- Posted on Oct 2nd 2009 2:00PM by David Dacks
This summer, Talibah's website asked supporters to "Choose Your Own Adventure" and contribute money -- starting at $15 and topping out at $3000. In return, they would receive content ranging from t-shirts to hanging out with her in the studio. For the right price, she'll even come to your home, bring a burlesque dancer and supply a four-course raw-food meal -- let's see Radiohead top that.
Her "proper" debut '(S)Cream' won't drop until next year -- Pop Montreal-goers will get a taste this weekend -- but later this month Talibah will be letting people into the creative process by releasing 'The Phone Demos' EP, bare-bones vocal-and-guitar performances she recorded on a cell phone. Suspended in a heavy digital haze, they're all about the intimate distance that a phone connection evokes. Friends commented that these recordings sound old and wise, like a recording from the 1920s.
The daughter of legendary jazz and blues singer Salome Bey, she "grew up in a house with walls and walls of music around me," Talibah says. "I was always encouraged to just sing from my heart and soul. How that translates to my music is that I just do what feels right."

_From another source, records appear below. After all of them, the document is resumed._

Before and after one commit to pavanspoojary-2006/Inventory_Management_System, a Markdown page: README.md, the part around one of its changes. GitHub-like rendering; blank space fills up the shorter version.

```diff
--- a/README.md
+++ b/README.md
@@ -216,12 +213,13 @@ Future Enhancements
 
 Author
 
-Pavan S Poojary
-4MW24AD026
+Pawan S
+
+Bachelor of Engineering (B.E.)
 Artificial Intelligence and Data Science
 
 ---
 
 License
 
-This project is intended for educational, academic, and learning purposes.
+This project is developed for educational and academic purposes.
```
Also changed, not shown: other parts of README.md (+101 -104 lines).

Encouraged to pursue an artistic career by her parents, she trained in dance, visual arts and music in high school in Toronto -- initially finding success in stage productions such as 'Showboat,' 'Ragtime' and Djanet Sears' landmark 'The Adventures of a Black Girl in Search of God.' At the same time, she gigged in bands -- notably '90s soulsters Blaxäm -- while teaching music and performing as a backing vocalist.
These diverse professional experiences and the struggles to achieve them come out in her music. "It seems in the pop music world, people never want to show too much because they want it to come out perfect and not show the flaws -- it's like polished angst and polished hurt. I let people into the journey of me."
Talibah had to be resourceful to make a living from her artistic abilities -- sometimes being a part of a larger production brings different returns than her individually driven statements. This attitude helped cope with the intensity that went along with being a backup singer for 'Canadian Idol.'
"It was great for my chops," she exclaims. "The whole process we would go through each week, we'd have to be on our game, we'd have to read charts -- I hadn't done that since high school. It was great to be working with Dennis DeYoung from Styx and Roger Hodgson from Supertramp. There were so many people who came on that show. I was so keen to meet Paul Anka!"
But these days she's most excited about a mixtape, consisting of cover songs recorded live off the floor, that drops at the end of this year. "It's dirty, nasty, gritty funk from different things that excite me," she says, citing a characteristically diverse sweep of artists. "Nine Inch Nails, Led Zeppelin, Koko Taylor, Big Mama Thornton -- I don't discriminate."